I know, dream on.
In other news, I still think D&D 4E pretty much sucks, but for different reasons. I'm also concerned about what effect it's having on the gaming industry. Bookstores that shoved all RPG stuff but 4E off of their shelves, are now shrinking those same shelves as the demand for 4E seems to dwindle. I suppose it may be the economy in general more than 4E, but for all people bellyache about $30-$40 books, it's still cheaper entertainment dollar-for-dollar than going to the movies, and probably cheaper than MMOs, too. (I couldn't swear to that part without some extensive math.)
By contrast, I'm digging Call of Cthulhu more every day. This is a game that hasn't significantly changed its mechanics since the Reagan administration, and yet still has a devoted following. And of the "Big Three" of old-school RPGs (D&D and Traveller being the other two), it's the only one that's still recognizable in its current form. D&D has turned into a rules-completely-decoupled-from-setting miniatures skirmish game that you can also roleplay with if you really want to (in the same way you could roleplay Monopoly if you wanted to); Traveller has been redone, re-redone, retro-undo-redone, then burned down, fell over, and sank into a swamp. (Seriously, does anybody actually play Traveller any more? Or do old guys simply remember it fondly as that game where you might up and get killed during character creation?) Call of Cthulhu, much like the Big C himself, occasionally sleeps beneath the waves, but never truly dies.
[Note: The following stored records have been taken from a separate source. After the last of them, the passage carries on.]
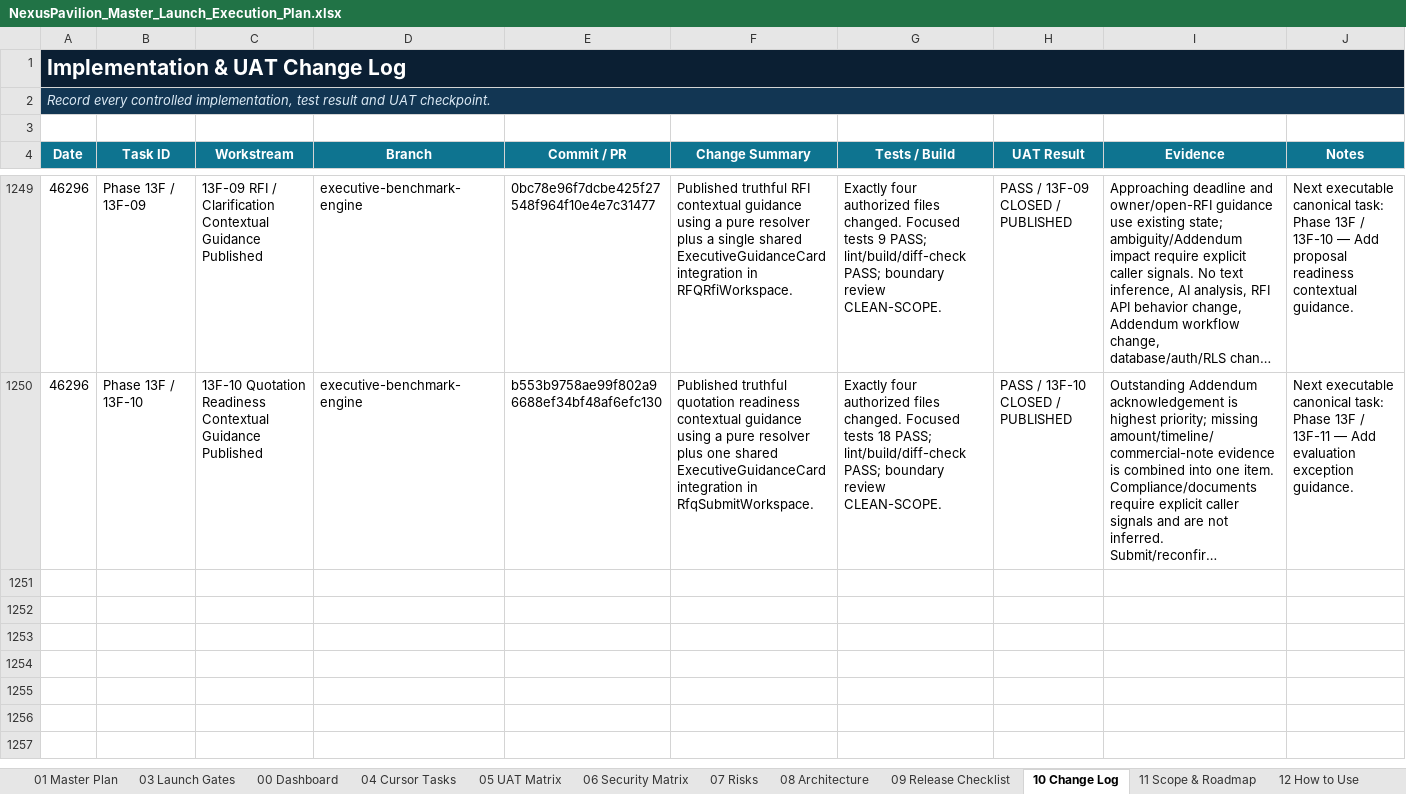
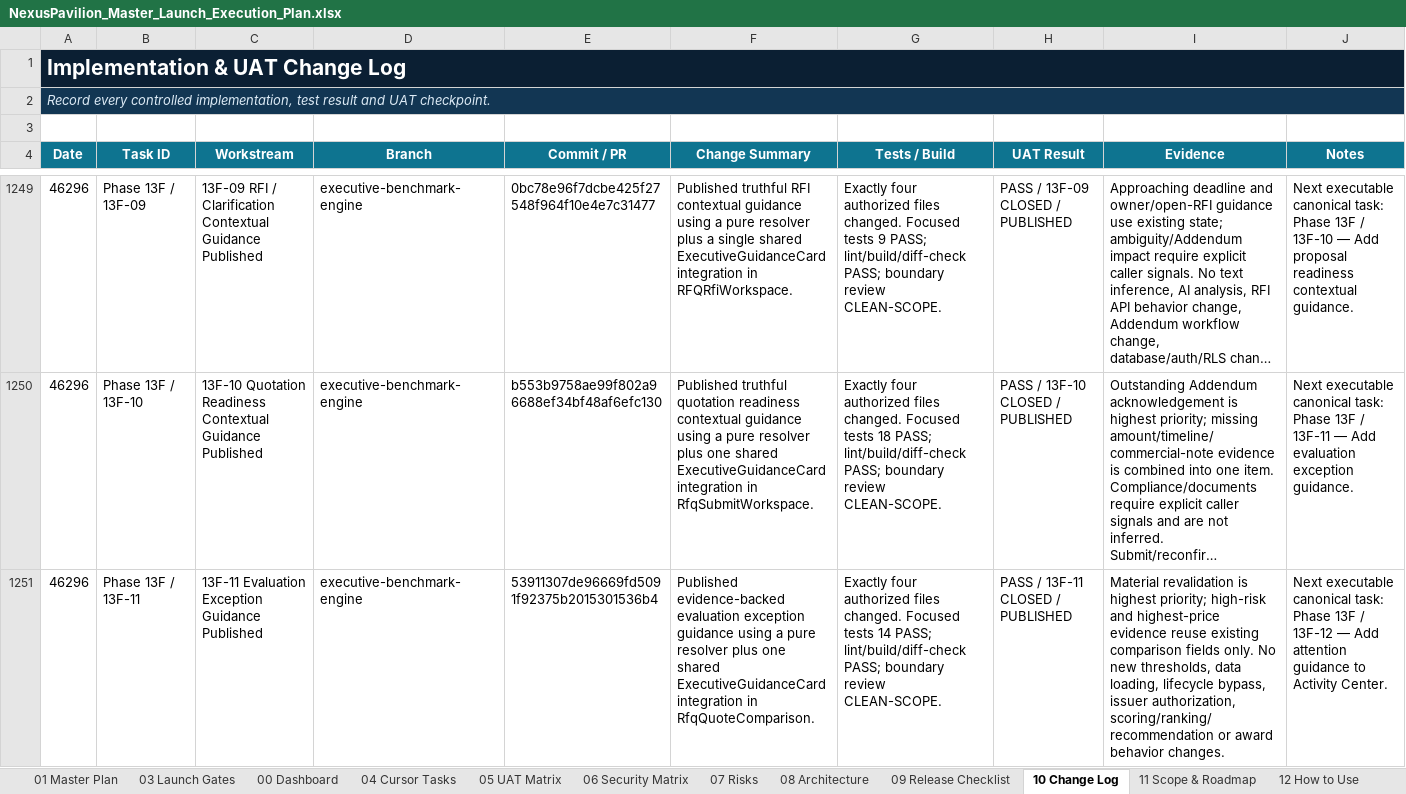
Before and after one commit to amirtaheri1978-cyber/nexuspavilion-core, an Excel workbook: docs/governance/NexusPavilion_Master_Launch_Execution_Plan.xlsx, sheet 10 Change Log, drawn as a sheet; only a part is shown, gaps mark what is left out; long unchanged cells end in …; values as stored, in another font and other column widths than the file's, no borders; table styles not drawn; the diff names each change by its address in the sheet, - before the commit and + after, or states it on an @@ line.

Commit message:
Close evaluation exception guidance task

```diff
--- a/docs/governance/NexusPavilion_Master_Launch_Execution_Plan.xlsx (sheet 10 Change Log)
+++ b/docs/governance/NexusPavilion_Master_Launch_Execution_Plan.xlsx (sheet 10 Change Log)
+row 1251: 46296 | Phase 13F / 13F-11 | 13F-11 Evaluation Exception Guidance Published | executive-benchmark-engine | 53911307de96669fd5091f92375b2015301536b4 | Published evidence-backed evaluation exception guidance using a pure resolver plus one shared ExecutiveGuidanceCard integration in RfqQuoteComparison. | Exactly four authorized files changed. Focused tests 14 PASS; lint/build/diff-check PASS; boundary review CLEAN-SCOPE. | PASS / 13F-11 CLOSED / PUBLISHED | Material revalidation is highest priority; high-risk and highest-price evidence reuse existing comparison fields only. No new thresholds, data loading, lifecycle bypass, issuer authorization, scoring/ranking/recommendation or award behavior changes. | Next executable canonical task: Phase 13F / 13F-12 — Add attention guidance to Activity Center.
```
Also changed, not shown: sheet 00 Dashboard, sheet 01 Master Plan, sheet 13 UI Program, charts or pictures.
It is true that it's not making a ton of money and Chaosium seems to perennially have trouble paying the printers — but as far as I can make out, all from rumor and hearsay, I should add in fairness, that has more to do with how Chaosium is run as a business than anything with CoC. And look at all the other companies that are making money off of the same mythos. Steve Jackson sells Cthulhu tie-ins. Robin Laws has made a whole new line from his own Cthulhu RPG. CoC is a zero-budget success story on a massive scale; imagine the cultural penetration it might achieve if it had a marketing machine like WotC's?
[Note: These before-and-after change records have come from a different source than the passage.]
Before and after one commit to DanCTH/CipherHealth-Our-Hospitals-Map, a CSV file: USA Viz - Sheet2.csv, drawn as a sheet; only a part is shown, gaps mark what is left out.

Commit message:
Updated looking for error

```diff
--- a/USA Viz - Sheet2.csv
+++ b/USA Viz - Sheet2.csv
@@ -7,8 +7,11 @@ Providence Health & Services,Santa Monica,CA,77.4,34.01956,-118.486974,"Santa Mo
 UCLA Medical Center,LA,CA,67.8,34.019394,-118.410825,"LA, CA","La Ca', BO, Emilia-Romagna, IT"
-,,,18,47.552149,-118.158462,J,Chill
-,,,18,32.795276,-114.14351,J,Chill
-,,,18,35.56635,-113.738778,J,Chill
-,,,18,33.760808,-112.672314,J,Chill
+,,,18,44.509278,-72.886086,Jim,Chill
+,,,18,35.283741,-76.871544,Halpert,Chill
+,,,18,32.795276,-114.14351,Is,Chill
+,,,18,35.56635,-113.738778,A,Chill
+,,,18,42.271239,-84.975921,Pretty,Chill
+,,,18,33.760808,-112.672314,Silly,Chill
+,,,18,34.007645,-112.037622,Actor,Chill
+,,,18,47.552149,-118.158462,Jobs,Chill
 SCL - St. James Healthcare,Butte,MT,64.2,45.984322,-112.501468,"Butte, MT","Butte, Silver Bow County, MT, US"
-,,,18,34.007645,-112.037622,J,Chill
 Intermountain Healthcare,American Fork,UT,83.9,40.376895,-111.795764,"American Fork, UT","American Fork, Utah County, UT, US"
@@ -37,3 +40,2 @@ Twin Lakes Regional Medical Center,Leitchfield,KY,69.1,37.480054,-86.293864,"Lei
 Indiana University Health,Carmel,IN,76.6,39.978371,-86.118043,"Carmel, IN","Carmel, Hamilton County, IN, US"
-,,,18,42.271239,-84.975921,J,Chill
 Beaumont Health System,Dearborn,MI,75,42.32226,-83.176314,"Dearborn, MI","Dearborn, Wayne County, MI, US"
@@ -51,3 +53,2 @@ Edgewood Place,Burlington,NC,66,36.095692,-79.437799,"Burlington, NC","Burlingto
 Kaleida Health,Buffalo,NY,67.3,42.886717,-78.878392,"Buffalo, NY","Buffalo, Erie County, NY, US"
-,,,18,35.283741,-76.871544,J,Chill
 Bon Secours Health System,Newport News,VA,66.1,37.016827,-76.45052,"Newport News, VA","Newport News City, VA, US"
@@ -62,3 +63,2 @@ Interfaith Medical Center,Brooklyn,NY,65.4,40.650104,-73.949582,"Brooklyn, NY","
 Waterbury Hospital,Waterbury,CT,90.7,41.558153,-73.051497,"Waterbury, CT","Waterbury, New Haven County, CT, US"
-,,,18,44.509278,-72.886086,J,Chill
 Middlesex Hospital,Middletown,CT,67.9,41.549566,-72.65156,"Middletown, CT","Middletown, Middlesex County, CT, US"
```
What does it all mean? Heck if I know. I was happy as a bug in a rug during the 3.0/3.5 era, and while I'm glad that lives on in the form of Pathfinder, my actual interest in that whole genre is at a low ebb. But there is some kind of internal shift going on, that has been in motion since the announcement of the cancellation of Dragon magazine. What "gaming" means to me is changing, and my relationship to it. I don't know what it's changing to at this stage, the same way my writing and art are in flux; it's probably all related in the swirling miasma of my subconscious.